As such, businesses, companies, schools, the military, and governments at all levels are being filled with people who are wholly unqualified for their duties. People are promoted because of skin color, even if they don’t have the reasoning of a rabbit. They are promoted because of their gender, even though they could not find their way out of a public bathroom. And they are selected for high-level positions because they have moral leanings comparable to Nero.
When the biblical model is ignored, a society cannot endure. The world is heading down the exact same path that it followed before the flood of Noah. Wickedness is pervading every aspect of society, and the strong and determined hand of judgment will come upon the world because of it. As Christians, we are not to accept nor tolerate these things. We are to keep ourselves from being molded into society’s corrupting image. Instead, we are to work as best we can to have society return from the path it has chosen to one of reason and right morals.
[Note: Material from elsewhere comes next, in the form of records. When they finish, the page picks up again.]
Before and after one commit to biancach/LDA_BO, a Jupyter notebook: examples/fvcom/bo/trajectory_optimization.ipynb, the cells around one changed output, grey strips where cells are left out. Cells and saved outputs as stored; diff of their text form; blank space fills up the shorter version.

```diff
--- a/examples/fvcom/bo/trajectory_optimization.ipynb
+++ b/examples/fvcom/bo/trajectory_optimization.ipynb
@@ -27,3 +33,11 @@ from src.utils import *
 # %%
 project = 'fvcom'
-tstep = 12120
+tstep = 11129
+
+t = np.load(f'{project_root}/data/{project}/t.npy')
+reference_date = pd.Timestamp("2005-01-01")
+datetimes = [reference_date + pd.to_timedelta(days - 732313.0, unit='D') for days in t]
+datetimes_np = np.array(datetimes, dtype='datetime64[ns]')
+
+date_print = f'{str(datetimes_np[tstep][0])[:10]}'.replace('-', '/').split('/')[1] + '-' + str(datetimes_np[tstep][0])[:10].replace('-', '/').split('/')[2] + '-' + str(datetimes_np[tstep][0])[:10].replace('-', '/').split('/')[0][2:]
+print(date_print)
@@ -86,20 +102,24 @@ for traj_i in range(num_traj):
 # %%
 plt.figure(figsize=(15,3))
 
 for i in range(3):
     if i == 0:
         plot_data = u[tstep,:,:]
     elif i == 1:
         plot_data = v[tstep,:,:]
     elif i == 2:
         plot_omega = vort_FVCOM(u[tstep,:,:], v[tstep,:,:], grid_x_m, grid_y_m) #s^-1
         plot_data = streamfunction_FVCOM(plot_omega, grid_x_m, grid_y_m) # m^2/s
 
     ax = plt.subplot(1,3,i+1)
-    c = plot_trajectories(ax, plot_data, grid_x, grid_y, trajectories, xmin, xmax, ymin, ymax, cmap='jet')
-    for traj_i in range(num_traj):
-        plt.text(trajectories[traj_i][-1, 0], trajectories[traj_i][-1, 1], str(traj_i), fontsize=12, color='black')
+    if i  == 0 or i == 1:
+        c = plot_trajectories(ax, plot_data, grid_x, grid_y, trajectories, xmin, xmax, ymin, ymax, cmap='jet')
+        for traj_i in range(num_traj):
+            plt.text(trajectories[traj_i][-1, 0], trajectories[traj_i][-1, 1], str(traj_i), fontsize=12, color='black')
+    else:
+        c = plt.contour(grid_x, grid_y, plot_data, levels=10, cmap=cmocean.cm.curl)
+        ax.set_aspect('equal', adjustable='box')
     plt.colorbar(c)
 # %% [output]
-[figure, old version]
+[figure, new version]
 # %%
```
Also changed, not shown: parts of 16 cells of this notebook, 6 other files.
Stand firm on what the Bible reveals. Hold fast to its instruction and be pleasing to the Lord who has so directed it to be.
Lord God, Your word is not something we can compromise on. We must hold to its moral precepts and stand fast on what You have revealed. Help us in this. The world is devolving into wickedness and immorality, and it is so easy to be swept along with that tide. May we stand fast on the Rock of our salvation and proclaim the better way! Yes, help us in this Lord God. Amen.